§ **Provided records**
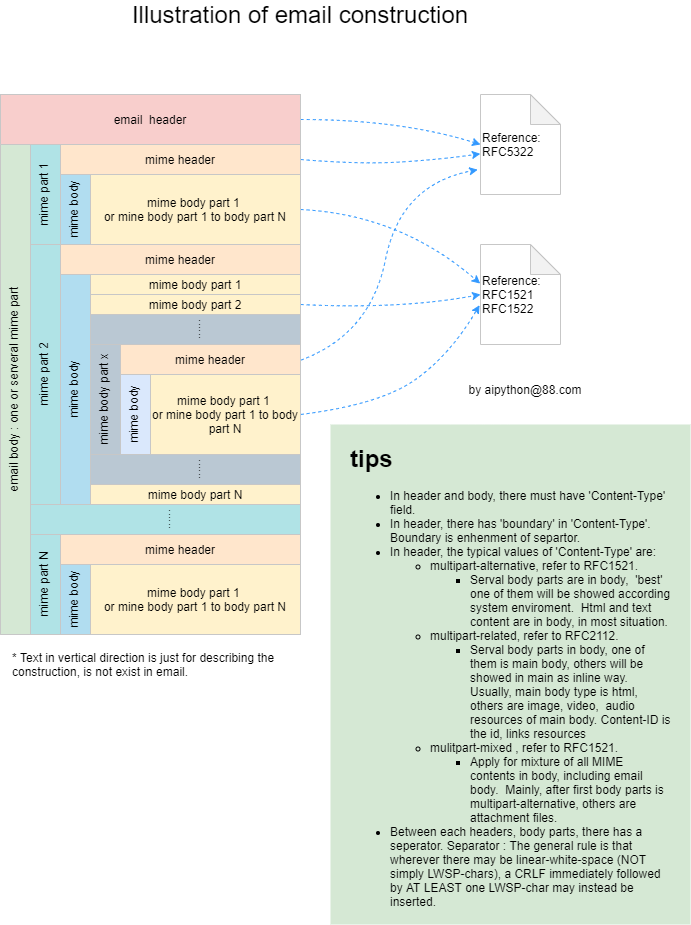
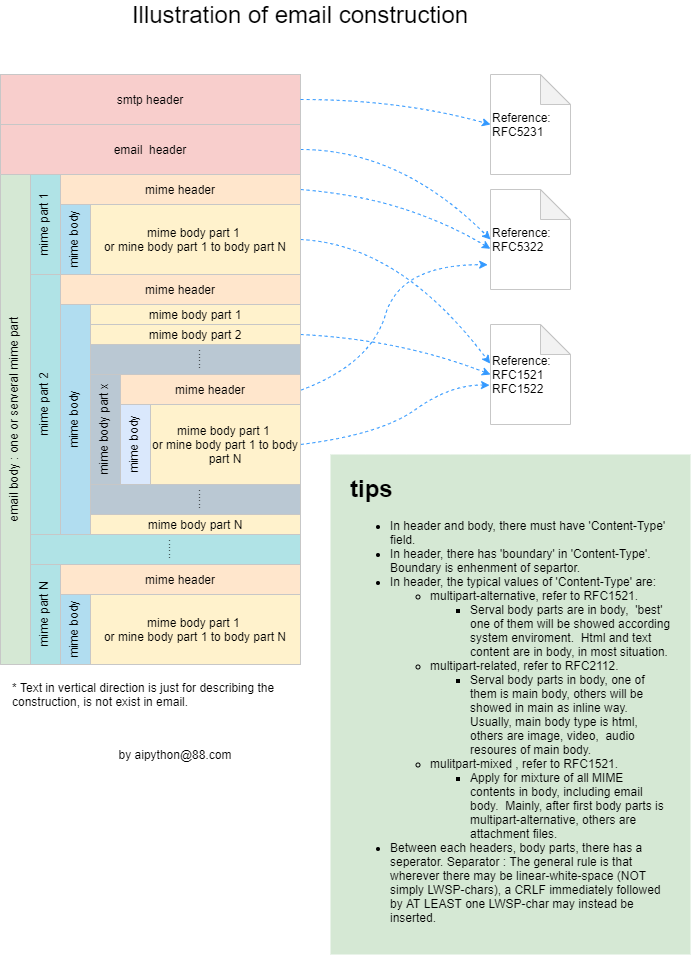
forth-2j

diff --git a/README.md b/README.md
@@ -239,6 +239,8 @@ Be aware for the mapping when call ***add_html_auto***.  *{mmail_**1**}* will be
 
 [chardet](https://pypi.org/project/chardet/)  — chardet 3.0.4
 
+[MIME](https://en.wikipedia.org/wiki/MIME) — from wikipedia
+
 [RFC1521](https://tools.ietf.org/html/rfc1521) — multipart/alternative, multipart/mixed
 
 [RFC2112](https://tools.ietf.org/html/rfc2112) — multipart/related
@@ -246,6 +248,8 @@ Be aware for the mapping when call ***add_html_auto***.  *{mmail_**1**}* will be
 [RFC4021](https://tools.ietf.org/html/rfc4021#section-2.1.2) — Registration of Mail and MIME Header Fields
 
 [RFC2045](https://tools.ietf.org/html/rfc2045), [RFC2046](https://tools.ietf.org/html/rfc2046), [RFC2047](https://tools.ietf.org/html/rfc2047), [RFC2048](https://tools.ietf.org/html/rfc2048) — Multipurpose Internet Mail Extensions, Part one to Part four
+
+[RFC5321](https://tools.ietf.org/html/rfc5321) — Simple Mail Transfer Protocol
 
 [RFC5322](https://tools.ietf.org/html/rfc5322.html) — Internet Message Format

§ **Work order**
Retype the entries above exactly. Stop after the line containing "MIME Header Fields", and omit the pictures.

§ **Task output**
forth-2j

diff --git a/README.md b/README.md
@@ -239,6 +239,8 @@ Be aware for the mapping when call ***add_html_auto***.  *{mmail_**1**}* will be
 
 [chardet](https://pypi.org/project/chardet/)  — chardet 3.0.4
 
+[MIME](https://en.wikipedia.org/wiki/MIME) — from wikipedia
+
 [RFC1521](https://tools.ietf.org/html/rfc1521) — multipart/alternative, multipart/mixed
 
 [RFC2112](https://tools.ietf.org/html/rfc2112) — multipart/related
@@ -246,6 +248,8 @@ Be aware for the mapping when call ***add_html_auto***.  *{mmail_**1**}* will be
 [RFC4021](https://tools.ietf.org/html/rfc4021#section-2.1.2) — Registration of Mail and MIME Header Fields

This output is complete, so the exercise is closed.